This isn't all that strange - it fits with the other problems you're seeing. It's kind of like if you had a house party, but you locked yourself and a friend in your office. Everyone else would be able to talk to each other, but your options would be much more limited.
 

stiligFox

macrumors 65816
Original poster
Apr 24, 2009
1,178
660
10.0.1.3
This isn't all that strange - it fits with the other problems you're seeing. It's kind of like if you had a house party, but you locked yourself and a friend in your office. Everyone else would be able to talk to each other, but your options would be much more limited.
Haha, I like that example! That makes a lot of sense now.
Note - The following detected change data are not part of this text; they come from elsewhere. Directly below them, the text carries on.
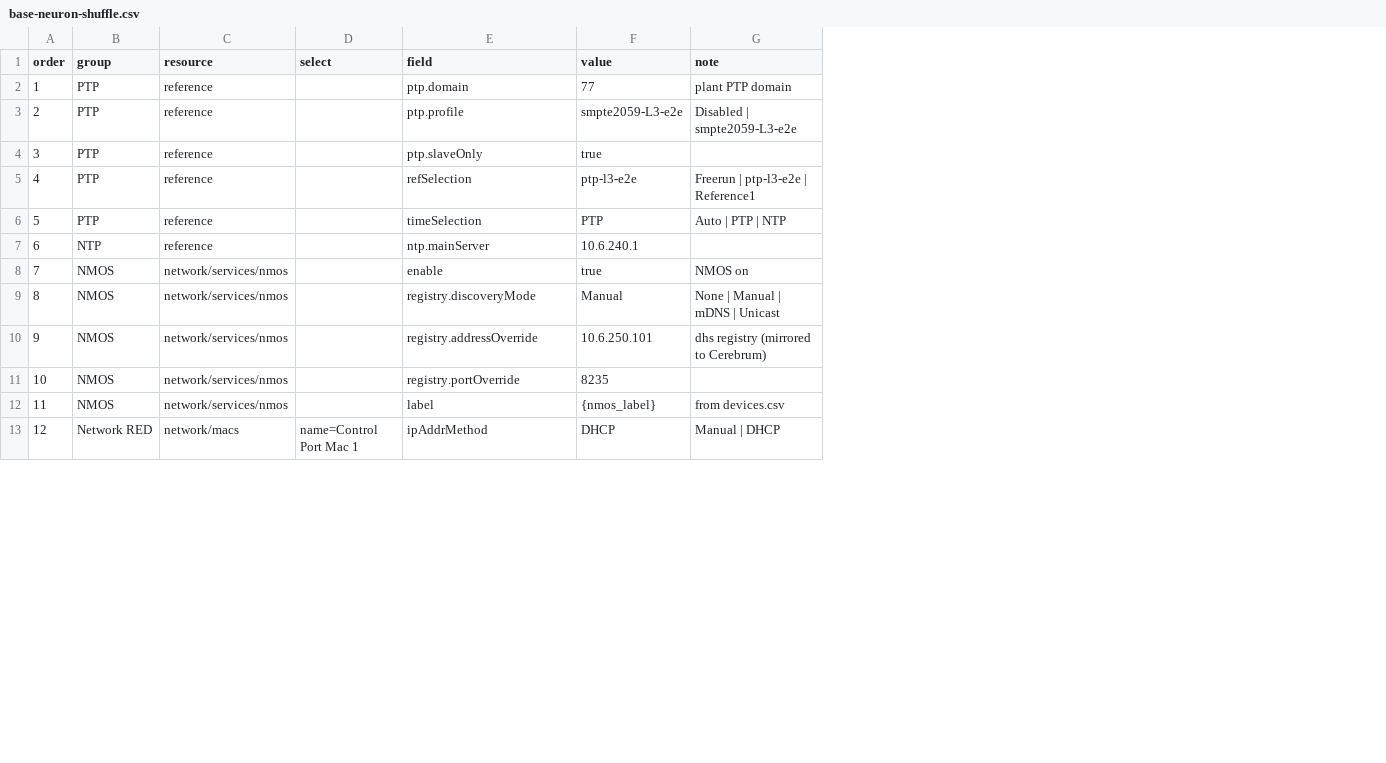
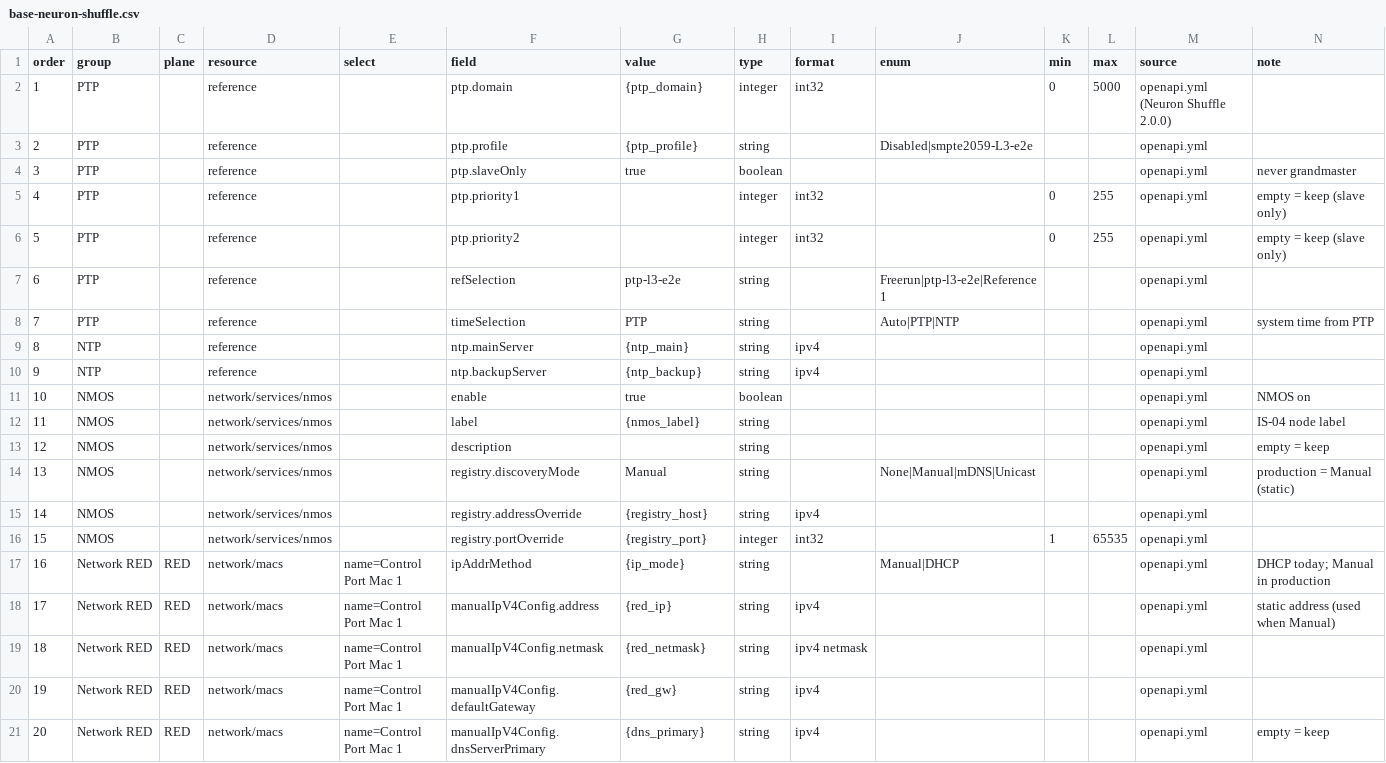
Before and after one commit to by-openclaw/go-acp, a CSV file: ansible/sites/lab/provisioning/base-neuron-shuffle.csv, drawn as a sheet; only a part is shown; removed rows and columns are numbered as before the commit, all else as after; the diff covers the shown part only; the diff names each change by its address in the sheet, - before the commit and + after, or states it on an @@ line.

```diff
--- a/ansible/sites/lab/provisioning/base-neuron-shuffle.csv
+++ b/ansible/sites/lab/provisioning/base-neuron-shuffle.csv
+column C (plane), row 17: RED
+column H (type), rows 2-4: integer | string | boolean; rows 7-9: all string; row 11: boolean; rows 14-17: string | string | integer | string
+column I (format), row 2: int32; row 9: ipv4; rows 15-16: ipv4 | int32
+column J (enum), row 3: Disabled|smpte2059-L3-e2e; rows 7-8: Freerun|ptp-l3-e2e|Reference1 | Auto|PTP|NTP; rows 14-17: None|Manual|mDNS|Unicast |  |  | Manual|DHCP
+column K (min), row 2: 0; row 16: 1
+column L (max), row 2: 5000; row 16: 65535
+column M (source), rows 2-4: openapi.yml (Neuron Shuffle 2.0.0) | openapi.yml | openapi.yml; rows 7-9: all openapi.yml; row 11: openapi.yml; rows 14-17: all openapi.yml
-G2 (value): 77
+G2 (value): {ptp_domain}
-N2 (note): plant PTP domain
+N2 (note): (empty)
-G3 (value): smpte2059-L3-e2e
+G3 (value): {ptp_profile}
-N3 (note): Disabled | smpte2059-L3-e2e
+N3 (note): (empty)
-N4 (note): (empty)
+N4 (note): never grandmaster
+row 5: 4 | PTP |  | reference |  | ptp.priority1 |  | integer | int32 |  | 0 | 255 | openapi.yml | empty = keep (slave only)
+row 6: 5 | PTP |  | reference |  | ptp.priority2 |  | integer | int32 |  | 0 | 255 | openapi.yml | empty = keep (slave only)
@@ column A (order) renumbered from row 7 down @@
-N7 (note): Freerun | ptp-l3-e2e | Reference1
+N7 (note): (empty)
-N8 (note): Auto | PTP | NTP
+N8 (note): system time from PTP
-G9 (value): 10.6.240.1
+G9 (value): {ntp_main}
+row 10: 9 | NTP |  | reference |  | ntp.backupServer | {ntp_backup} | string | ipv4 |  |  |  | openapi.yml
+row 12: 11 | NMOS |  | network/services/nmos |  | label | {nmos_label} | string |  |  |  |  | openapi.yml | IS-04 node label
+row 13: 12 | NMOS |  | network/services/nmos |  | description |  | string |  |  |  |  | openapi.yml | empty = keep
-N14 (note): None | Manual | mDNS | Unicast
+N14 (note): production = Manual (static)
-G15 (value): 10.6.250.101
+G15 (value): {registry_host}
-N15 (note): dhs registry (mirrored to Cerebrum)
+N15 (note): (empty)
-G16 (value): 8235
+G16 (value): {registry_port}
-row 12: 11 | NMOS | network/services/nmos |  | label | {nmos_label} | from devices.csv
-G17 (value): DHCP
+G17 (value): {ip_mode}
-N17 (note): Manual | DHCP
+N17 (note): DHCP today; Manual in production
+row 18: 17 | Network RED | RED | network/macs | name=Control Port Mac 1 | manualIpV4Config.address | {red_ip} | string | ipv4 |  |  |  | openapi.yml | static address (used when Manual)
+row 19: 18 | Network RED | RED | network/macs | name=Control Port Mac 1 | manualIpV4Config.netmask | {red_netmask} | string | ipv4 netmask |  |  |  | openapi.yml
+row 20: 19 | Network RED | RED | network/macs | name=Control Port Mac 1 | manualIpV4Config.defaultGateway | {red_gw} | string | ipv4 |  |  |  | openapi.yml
+row 21: 20 | Network RED | RED | network/macs | name=Control Port Mac 1 | manualIpV4Config.dnsServerPrimary | {dns_primary} | string | ipv4 |  |  |  | openapi.yml | empty = keep
```
Also changed, not shown: 4 added rows and 5 edited cells elsewhere in this file, ansible/sites/lab/provisioning/base-fusion6.csv, ansible/sites/lab/provisioning/base-neuron-bridge.csv, 8 other files.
The good news: it works! Thank you so much for you help! Setting the TP-Link to Access Point gets all of the computers to show up on my MacBook Air again. I had no idea it'd be something so simple. Cheers!!